A fight for open access

A dispute between the University of California (UC) and the publishing giant Elsevier echoes in academia. After months of negotiations, UC decided to terminate the agreement with the publisher as the latter was not willing to agree to UC’s terms. UC, where almost 10% of scientific articles in US are published, wanted to make those articles available to the public. Instead, Elsevier insisted on double payment for “open access” articles.

In May 2019, UC joined more than 135 educational institutions and organizations advocating open access, more financial transparency and less barriers in publishing scientific articles. Professor Steven Brenner from UC Berkeley said in an interview for The Daily Californian that the main purpose of the research at UC is to make the works available to the general public. He explained on the example of text and data mining that open access facilitates the process, whereas the traditional subscription model makes it almost impossible to mine.

Because of the termination of the contract with Elsevier, many researchers at UC are now unable to access important articles from their database. UC Berkeley Library helped and redirected them to alternative sources amongst which also open access articles. UC’s decision to terminate the contract might result in a change of perspective on scientific writing and publishing.
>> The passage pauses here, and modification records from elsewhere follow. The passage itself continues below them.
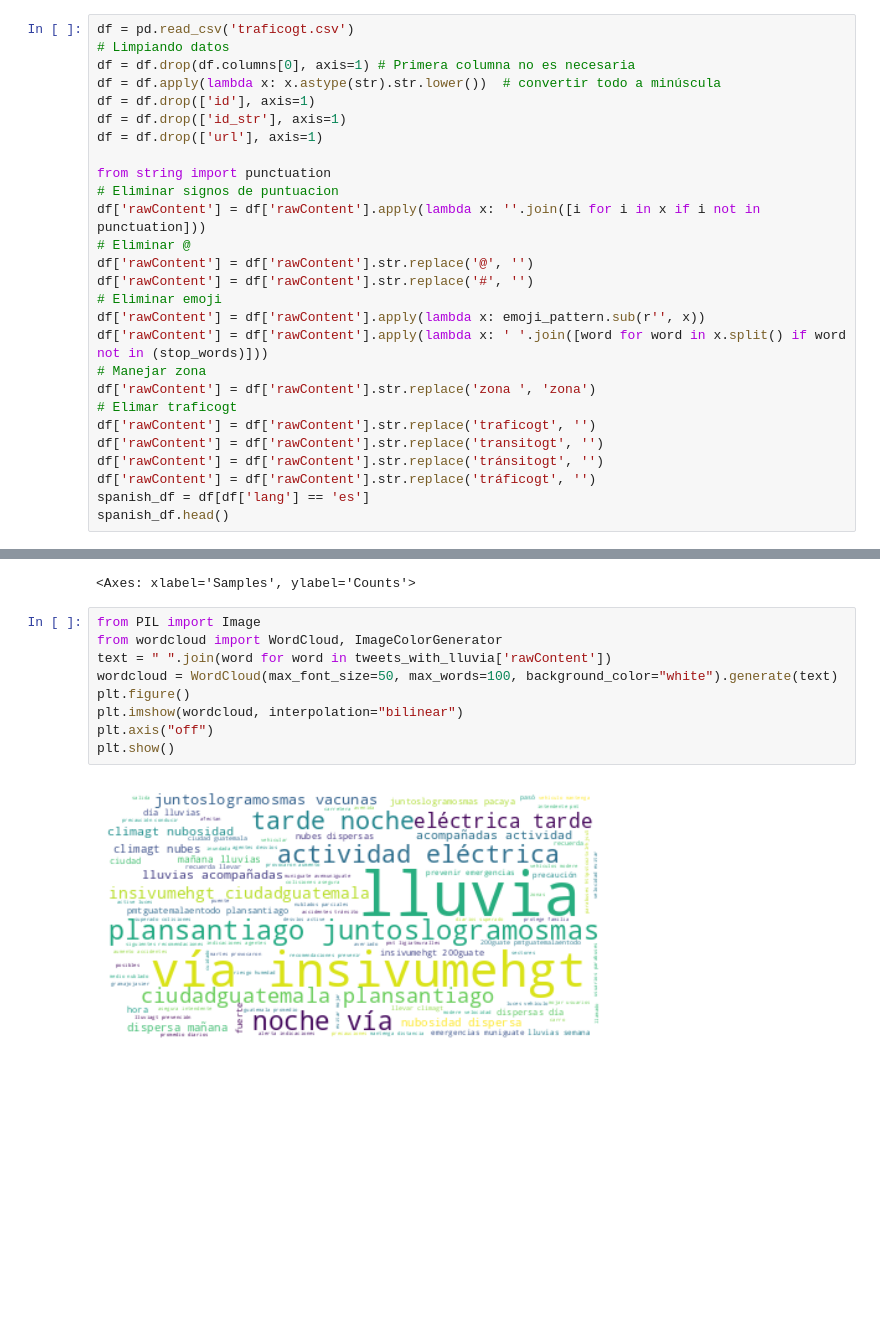
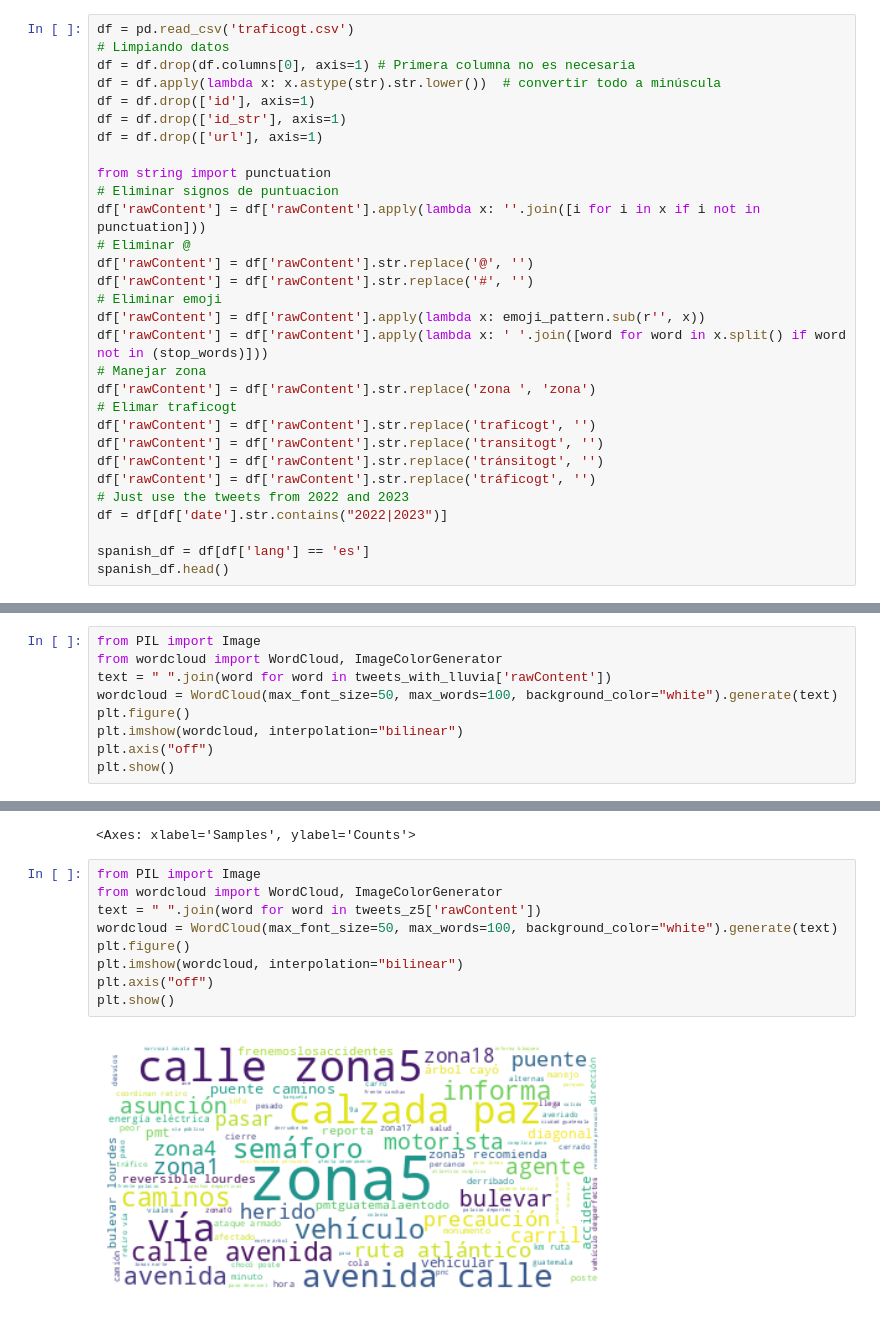
Before and after one commit to guillermoSb/datascience_laboratorio6, a Jupyter notebook: Problema1.ipynb, the cells around one changed output, grey strips where cells are left out. Drawn from its saved outputs; the diff is of its cells as text; blank space fills up the shorter version.

```diff
--- a/Problema1.ipynb
+++ b/Problema1.ipynb
@@ -647,6 +647,9 @@ df['rawContent'] = df['rawContent'].str.replace('traficogt', '')
 df['rawContent'] = df['rawContent'].str.replace('transitogt', '')
 df['rawContent'] = df['rawContent'].str.replace('tránsitogt', '')
 df['rawContent'] = df['rawContent'].str.replace('tráficogt', '')
+# Just use the tweets from 2022 and 2023
+df = df[df['date'].str.contains("2022|2023")]
+
 spanish_df = df[df['lang'] == 'es']
 spanish_df.head()
 # %% [output]
@@ -698,0 +698,9 @@ Name: rawContent, Length: 78, dtype: object
+# %%
+from PIL import Image
+from wordcloud import WordCloud, ImageColorGenerator
+text = " ".join(word for word in tweets_with_lluvia['rawContent'])
+wordcloud = WordCloud(max_font_size=50, max_words=100, background_color="white").generate(text)
+plt.figure()
+plt.imshow(wordcloud, interpolation="bilinear")
+plt.axis("off")
+plt.show()
@@ -709,11 +722,11 @@ nlp_words.plot(30)
 # %%
 from PIL import Image
 from wordcloud import WordCloud, ImageColorGenerator
-text = " ".join(word for word in tweets_with_lluvia['rawContent'])
+text = " ".join(word for word in tweets_z5['rawContent'])
 wordcloud = WordCloud(max_font_size=50, max_words=100, background_color="white").generate(text)
 plt.figure()
 plt.imshow(wordcloud, interpolation="bilinear")
 plt.axis("off")
 plt.show()
 # %% [output]
-[figure, old version]
+[figure, new version]
```
Also changed, not shown: parts of 6 cells of this notebook.
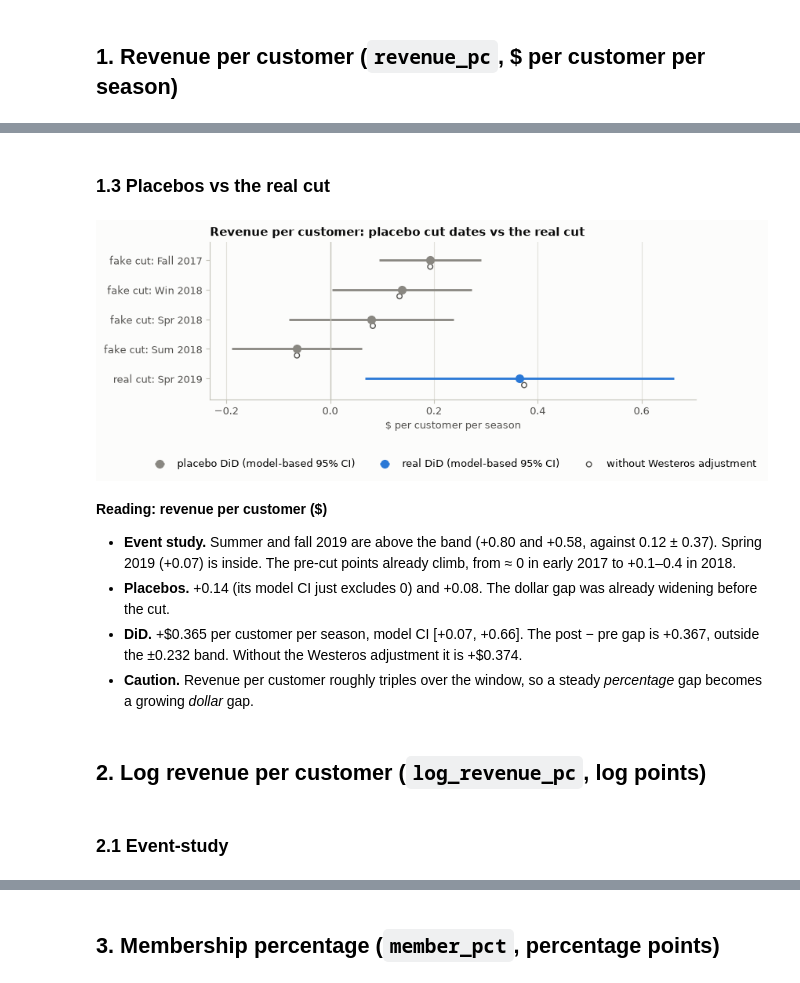
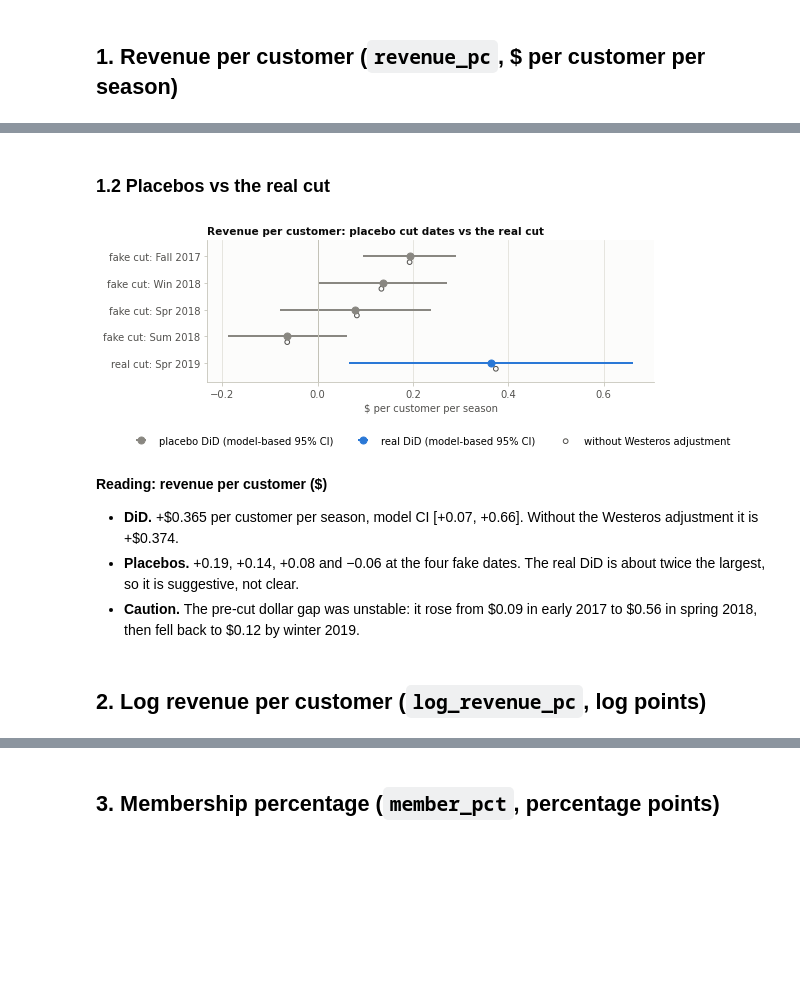
Before and after one commit to 10xRyan/audible-lorehaven, a Jupyter notebook: analysis/01_price_cut.ipynb, the cells around one changed output, grey strips where cells are left out. Cells and saved outputs as stored; diff of their text form; code cells hidden in the pictures; blank space fills up the shorter version.

```diff
--- a/analysis/01_price_cut.ipynb
+++ b/analysis/01_price_cut.ipynb
@@ -43,20 +51,6 @@ The autoreload extension is already loaded. To reload it, use:
 # %%
 assert cells.groupby('region_name')['n'].nunique().eq(1).all(), 'a region has a different customer count in some season'
 assert cells['treated'].eq(cells['region_name'].ne(u.CONTROL).astype(int)).all(), 'treated should be 0 for panem and 1 elsewhere'
-
-periods = sorted(cells['t'].unique())
-
-ev_terms = []
-for k in periods:
-    if k != u.REF_T:
-        cells[f'ev_{k}'] = cells['treated'] * cells['t'].eq(k).astype(int)
-        ev_terms.append(f'ev_{k}')
-
-# Each cut region has exactly one 1 per event dummy; panem has none
-ev_sums = cells.groupby('region_name')[ev_terms].sum()
-is_cut = ev_sums.index != u.CONTROL
-assert ev_sums[is_cut].eq(1).all().all(), 'a cut region does not have exactly one 1 per event dummy'
-assert ev_sums[~is_cut].eq(0).all().all(), 'panem has a nonzero event dummy'
 # %%
 # One region, all seasons: the three metrics and the flags used in the regressions
 cells.loc[cells['region_name'].eq('westeros'),
@@ -97,7 +87,7 @@ fake_cuts = [k for k in pre_periods
              if sum(p < k for p in pre_periods) >= 3 and sum(p >= k for p in pre_periods) >= 3]
 
 # Results are stored per metric, then per Westeros setting (True = with the adjustment)
-points, bands, placebos, dids = {}, {}, {}, {}
+placebos, dids = {}, {}
 
 pd.DataFrame({'fake cut': [u.period_label(k) for k in fake_cuts],
               'seasons before': [sum(p < k for p in pre_periods) for k in fake_cuts],
@@ -140,21 +122,0 @@ This fits the model with and without the Westeros adjustment and turns the coeff
-# %%
-y = 'revenue_pc'
-fit_es = {adj: u.fit_wls(cells, y, ev_terms, westeros_adj=adj) for adj in (True, False)}
-points[y] = {adj: u.event_points(fit_es[adj], periods) for adj in (True, False)}
-
-fit = fit_es[True]
-print(f"cells: {int(fit.nobs)} | parameters: {len(fit.params)} | westeros_winter: {fit.params['westeros_winter']:+.3f}")
-print(f"largest |residual| in panem: {fit.resid[cells['region_name'].eq(u.CONTROL)].abs().max():.1e}")
-
-bands[y] = {adj: u.historical_band(points[y][adj]) for adj in (True, False)}
-for adj in (True, False):
-    p, b = points[y][adj], bands[y][adj]
-    dev = p['estimate'] - b['center']
-    p['vs_band'] = np.select([dev > b['half_width'], dev < -b['half_width']], ['above', 'below'], 'inside')
-
-display(pd.DataFrame({'with Westeros adj.': bands[y][True], 'without': bands[y][False]}).round(3))
-display(points[y][True].loc[lambda d: d['post'], ['season', 'estimate', 'ci_low', 'ci_high', 'vs_band']].round(3))
-
-y = 'revenue_pc'
-u.plot_event_study(points[y][True], bands[y][True], y, compare=points[y][False])
-plt.show()
@@ -183,9 +128,7 @@ rows = {}
 for adj in (True, False):
     fit = u.fit_wls(cells, y, ['treated_post'], westeros_adj=adj)
     rows[adj] = {**u.coef_table(fit, ['treated_post']).iloc[0],
-                 'westeros_winter_coef': fit.params.get('westeros_winter', np.nan),
-                 'post − pre avg gap (event study)': bands[y][adj]['post_avg_gap'],
-                 'historical band (avg) ±': bands[y][adj]['half_width_avg']}
+                 'westeros_winter_coef': fit.params.get('westeros_winter', np.nan)}
 dids[y] = pd.DataFrame(rows).T.rename_axis('westeros_adj')
 
 print(f"Westeros adjustment changes the DiD by {dids[y].loc[True, 'estimate'] - dids[y].loc[False, 'estimate']:+.3f}")
@@ -199,30 +142,25 @@ Westeros adjustment changes the DiD by -0.009
 # %% [markdown]
-### 1.3 Placebos vs the real cut
+### 1.2 Placebos vs the real cut
 # %%
-y = 'revenue_pc'
-
 y = 'revenue_pc'
 rows = []
 for k in fake_cuts:
     d = pre_cells.assign(fake_post=pre_cells['treated'] * pre_cells['t'].ge(k).astype(int))
     for adj in (True, False):
         fit = u.fit_wls(d, y, ['fake_post'], westeros_adj=adj)
         rows.append({'cut': f'fake cut: {u.period_label(k)}', 'westeros_adj': adj,
                      **u.coef_table(fit, ['fake_post']).iloc[0]})
 placebos[y] = pd.DataFrame(rows)
 
 u.plot_placebos(placebos[y], dids[y], y)
 plt.show()
 # %% [output]
-[figure, old version]
+[figure, new version]
 # %% [markdown]
 **Reading: revenue per customer (\$)**
 
-* **Event study.** Summer and fall 2019 are above the band (+0.80 and +0.58, against 0.12 ± 0.37). Spring 2019 (+0.07) is inside. The pre-cut points already climb, from ≈ 0 in early 2017 to +0.1–0.4 in 2018.
-* **Placebos.** +0.14 (its model CI just excludes 0) and +0.08. The dollar gap was already widening before the cut.
-* **DiD.** +\$0.365 per customer per season, model CI [+0.07, +0.66]. The post − pre gap is +0.367, outside the ±0.232 band. Without the Westeros adjustment it is +\$0.374.
-* **Caution.** Revenue per customer roughly triples over the window, so a steady *percentage* gap becomes a growing *dollar* gap.
+* **DiD.** +\$0.365 per customer per season, model CI [+0.07, +0.66]. Without the Westeros adjustment it is +\$0.374.
+* **Placebos.** +0.19, +0.14, +0.08 and −0.06 at the four fake dates. The real DiD is about twice the largest, so it is suggestive, not clear.
+* **Caution.** The pre-cut dollar gap was unstable: it rose from \$0.09 in early 2017 to \$0.56 in spring 2018, then fell back to \$0.12 by winter 2019.
 # %% [markdown]
 ## 2. Log revenue per customer (`log_revenue_pc`, log points)
-# %% [markdown]
-### 2.1 Event-study
```
Also changed, not shown: parts of 23 cells of this notebook, 17 other files.
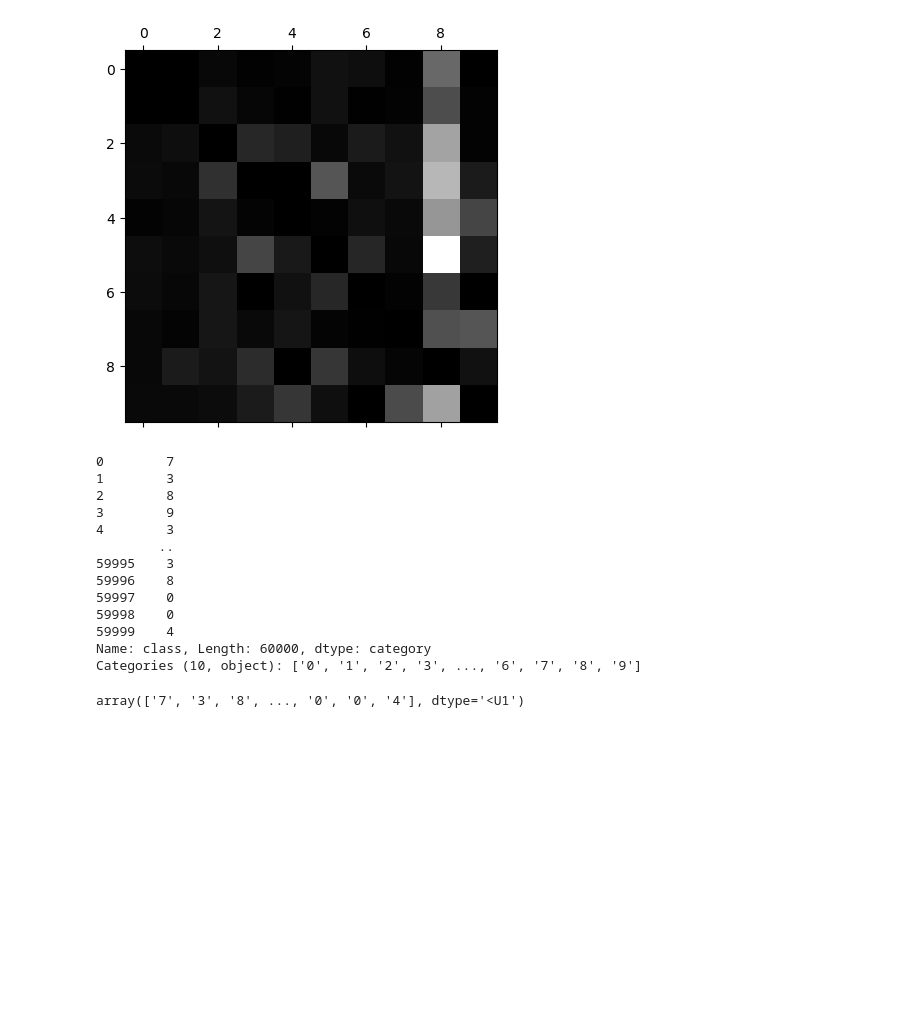
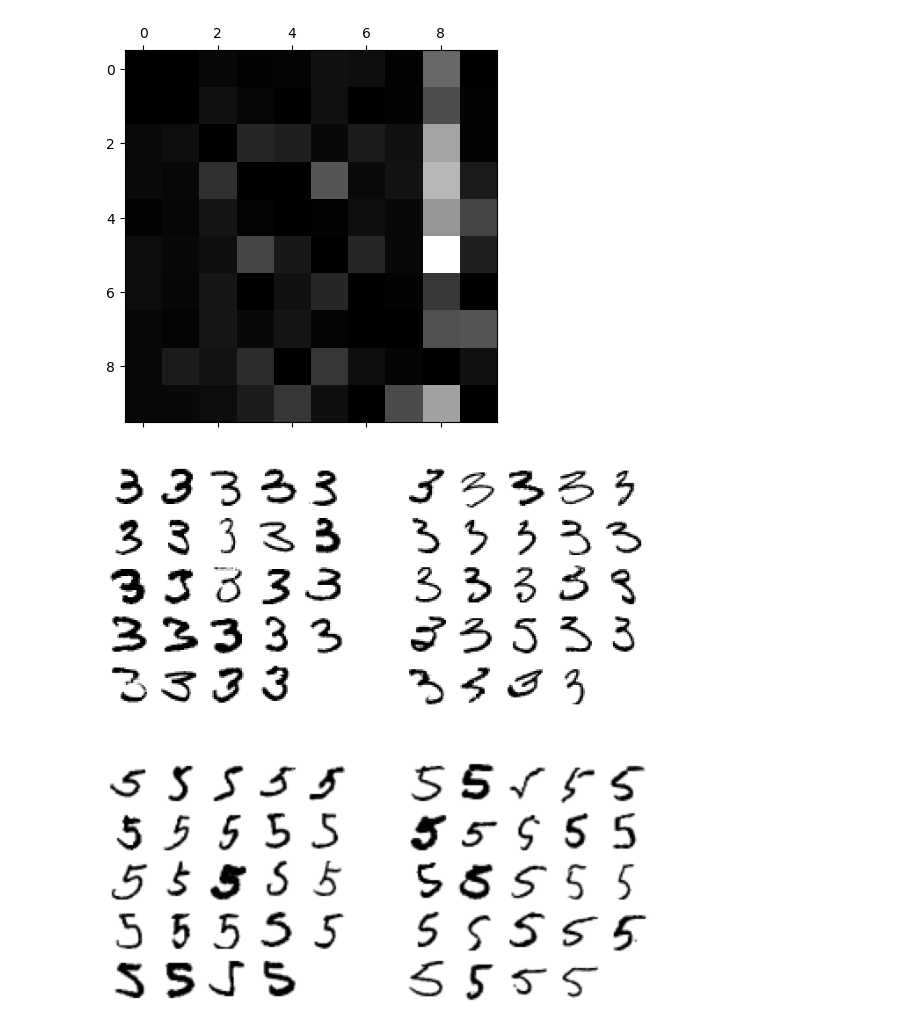
Before and after one commit to karvendhanm/Medium, a Jupyter notebook: architectural_priors/architectures.ipynb, the cells around one changed output. Saved outputs shown, nothing was run; the diff lists cells and outputs as text; code cells hidden in the pictures; blank space fills up the shorter version.

```diff
--- a/architectural_priors/architectures.ipynb
+++ b/architectural_priors/architectures.ipynb
@@ -507,19 +527,3 @@ plt.show()
 # %% [output]
 <matplotlib.image.AxesImage at 0x...>
 [figure]
-# %%
-def plot_digits(instances, images_per_row=10, **options):
-
-    size = 28
-    images_per_row = min(len(instances), images_per_row)
-    images = [instance.reshape(size,size) for instance in instances]
-    n_rows = (len(instances) - 1) // images_per_row + 1
-    row_images = []
-    n_empty = n_rows * images_per_row - len(instances)
-    images.append(np.zeros((size, size * n_empty)))
-    for row in range(n_rows):
-        rimages = images[row * images_per_row : (row + 1) * images_per_row]
-        row_images.append(np.concatenate(rimages, axis=1))
-    image = np.concatenate(row_images, axis=0)
-    plt.imshow(image, cmap = matplotlib.cm.binary, **options)
-    plt.axis("off")
@@ -538,20 +530,15 @@ plt.subplot(224); plot_digits(X_aa.iloc[:25, :], images_per_rows=5)
-# %%
-y_train
-# %% [output]
-0        7
-1        3
-2        8
-3        9
-4        3
-        ..
-59995    3
-59996    8
-59997    0
-59998    0
-59999    4
-Name: class, Length: 60000, dtype: category
-Categories (10, object): ['0', '1', '2', '3', ..., '6', '7', '8', '9']
-# %%
-y_train_pred
-# %% [output]
-array(['7', '3', '8', ..., '0', '0', '4'], dtype='<U1')
+# %%
+def plot_digits(instances, images_per_row=10, **options):
+    size = 28
+    images_per_row = min(len(instances), images_per_row)
+    images = [instance.values.reshape(size, size) for _, instance in instances.iterrows()]
+    n_rows = (len(instances) - 1) // images_per_row + 1
+    row_images = []
+    n_empty = n_rows * images_per_row - len(instances)
+    images.append(np.zeros((size, size * n_empty)))
+    for row in range(n_rows):
+        rimages = images[row * images_per_row: (row + 1) * images_per_row]
+        row_images.append(np.concatenate(rimages, axis=1))
+    image = np.concatenate(row_images, axis=0)
+    plt.imshow(image, cmap=matplotlib.cm.binary, **options)
+    plt.axis("off")
@@ -558,3 +551,12 @@ array(['7', '3', '8', ..., '0', '0', '4'], dtype='<U1')
+# %%
+_ = plt.figure(figsize=(8, 8))
+_ = plt.subplot(221); plot_digits(X_aa.iloc[:24, :], images_per_row=5)
+_ = plt.subplot(222); plot_digits(X_ab.iloc[:24, :], images_per_row=5)
+_ = plt.subplot(223); plot_digits(X_ba.iloc[:24, :], images_per_row=5)
+_ = plt.subplot(224); plot_digits(X_bb.iloc[:24, :], images_per_row=5)
+_ = plt.show()
+# %% [output]
+[figure, added]
 # %%
 # mnist data using densely connected neural networks.
 # %%
```
Also changed, not shown: parts of 4 cells of this notebook, 2 other files.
The scientific community hopes this will encourage major changes in this area.